- Maybe. It depends on the repositioning plan that is approved by HUD. The answer depends on several factors including the type of repositioning, whether units are in good condition, and how the property will be used after repositioning. You may have to move temporarily if the property is renovated. If you are required to move, your PHA must give you at least 90 days advance notice, counseling and offer you comparable housing. In most cases, your PHA pays actual, reasonable moving expenses if you are required to move. Persons with disabilities can request reasonable accommodations within the comparable housing offered and for assistance with moving.
- In most cases your rent will not increase. Individuals who were previously paying a flat rent as a Public Housing resident may experience a rent increase because Section 8 rents are income-based. Generally, you will not pay more than 30 percent of your monthly adjusted income in rent. You can request for your PHA to explain changes in the rent you pay.
- The PHA that will issue you the voucher will rescreen you to determine your eligibility under HCV/PBV program requirements. If you are determined ineligible under voucher requirements, the PHA must still offer you another form of comparable housing. Examples of other types of comparable housing are another public housing unit, PHA-owned units that receive a state subsidy, and/or PHA-operated units that receive no federal or state/local subsidy but are rent-controlled.
- An eligible family that has been issued a housing choice voucher may use that voucher to lease a unit anywhere in the United States where there is a housing agency operating a HCV Program.
- Depending on your PHA’s policies, you could be denied admission to the HCV/PBV program if your family owes rent or other amounts to the public housing program. Regardless, the PHA must still offer you another form of comparable housing. As mentioned previously, examples of other types of comparable housing are another public housing unit, PHA-owned units that receive a state subsidy, and/or PHA-operated units that receive no federal or state/local subsidy but are rent-controlled.
- Public Housing Resident Opportunities and Self-Sufficiency (ROSS) program: Unless you transfer to another public housing unit that is served by ROSS or your building is part of a RAD conversion, you lose access to ROSS after repositioning because federal law restricts ROSS to public housing or units repositioned through RAD. However, all Section 8 voucher participants are eligible for the Family Self-Sufficiency (FSS) program, regardless of any repositioning, if the PHA currently operates a FSS program. Additional information on both programs can be found here: https://www.hud.gov/sites/dfiles/PIH/documents/CSS%20Matrix.pdf and https://www.hud.gov/sites/documents/FSSFACTSHEET_FEB2016.PDF.
- FSS: After Repositioning and the resident receives project-based or tenant-based assistance, they may continue to receive FSS. PHAs run a global FSS program for both public housing and housing choice voucher. PBV is under the HCV program, so PBV residents have always been eligible for FSS.

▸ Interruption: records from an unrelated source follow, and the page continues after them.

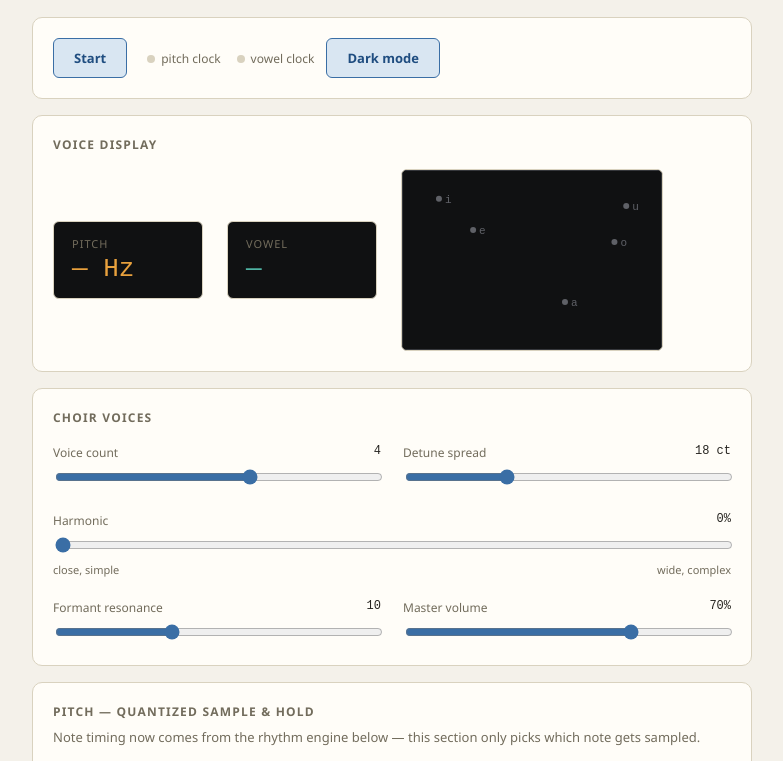
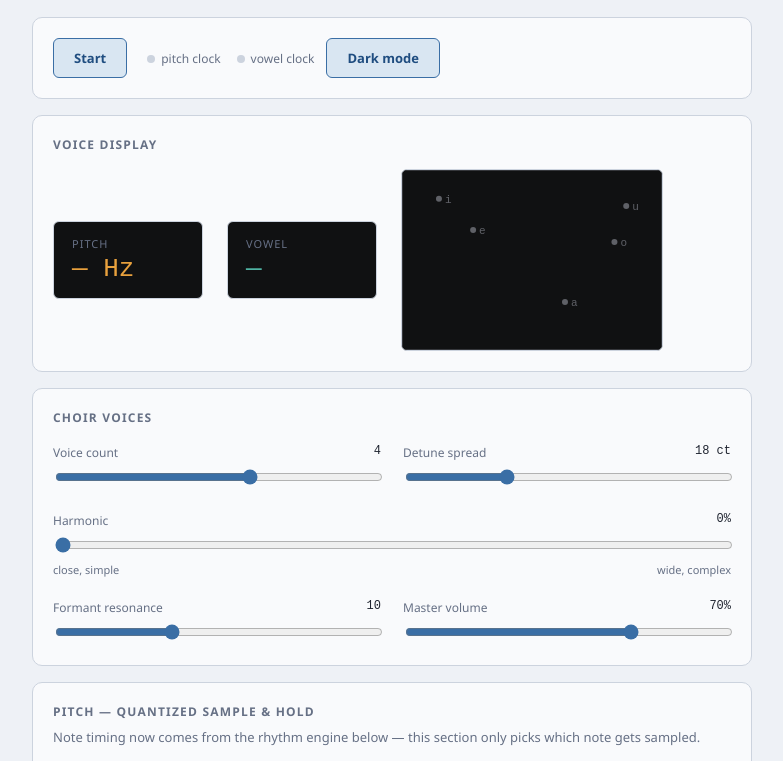
Before and after one commit to aaronvandorn/Choir, a plain HTML site: page index.html in a window 1280 px wide. Shown: the part 78-839 px from the top of the page, without its empty margins (248-1031 px from the left). Drawn offline with Linux system fonts and the light colour scheme.

Commit message:
Add files via upload

```diff
--- a/index.html
+++ b/index.html
@@ -21,12 +21,12 @@
     --teal-dim: #2b4b45;
   }
   body.light{
-    --bg: #f4f1ea;
-    --panel: #fffdf8;
-    --panel-raised: #ece6d6;
-    --line: #d9d2bf;
-    --ink: #262420;
-    --ink-dim: #726c5c;
+    --bg: #eef1f6;
+    --panel: #f9fafc;
+    --panel-raised: #e3e8f0;
+    --line: #ccd3de;
+    --ink: #1f2430;
+    --ink-dim: #667085;
     --accent: #3a6ea5;
     --accent-dim: #d9e6f2;
     --accent-ink: #1f4d80;
```
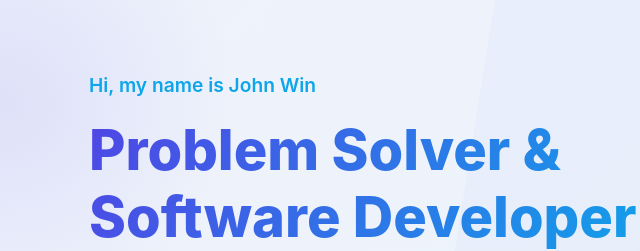
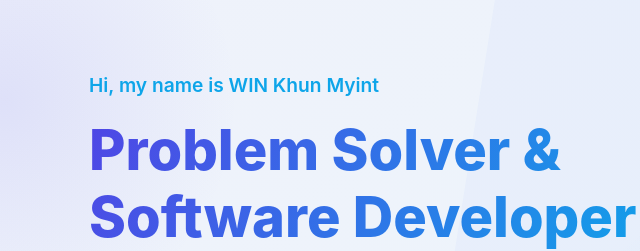
Before and after one commit to KhunWin/khunmyintwin, a plain HTML site: page index.html in a window 1280 px wide. Shown: the part 138-389 px from the top of the page, 251-891 px from the left. Drawn offline with Linux system fonts and the light colour scheme.

Commit message:
change name

```diff
--- a/index.html
+++ b/index.html
@@ -1173,7 +1173,7 @@
         <div class="hero-bg"></div>
         <div class="container">
             <div class="hero-content">
-                <p class="hero-subtitle">Hi, my name is John Win</p>
+                <p class="hero-subtitle">Hi, my name is WIN Khun Myint</p>
                 <h1 class="hero-title">Problem Solver & <br>Software Developer</h1>
                 <p class="hero-description">I create innovative solutions for aviationn, fintech and e-commerce by transforming complex problems into efficient, scalable, and user-friendly applications.</p>
                 <div class="hero-buttons">
```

- The PHA must consult with residents prior to repositioning application and prior to a signed Board Resolution.
- The PHA must offer you comparable housing.
- Resident provisions differ between RAD and Section 18 or SVC repositioning options:
Resident Provisions under RAD
Resident Provisions under Section 18 / SVC
- Additional SAC FAQs
- Asset Repositioning: An Introduction (13 minutes) (YouTube)
- Check out the HUD Exchange Training Video Regarding Public Housing Repositioning, this training video gives a good overview for residents throughout the repositioning process:
- HCV Fact Sheet
- HUD Legal Services: General Counsel
- Public Housing Relocation/Replacement
- Relocation requirements for public housing repositioning, see 24 CFR 970.21
- Repositioning for Residents Document (Sept 2020)
- Resident consultation, see requirements under Section 18 of the Housing Act of 1937 and 24 CFR 970
- Residents Rights & Responsibilities under Section 8
- ROSS and FSS after repositioning information
- Section 18/Demolition/Disposition
- Special Applications Center
- Tenant-Protection Vouchers FAQs for PHAs
- Types of Public Housing Repositioning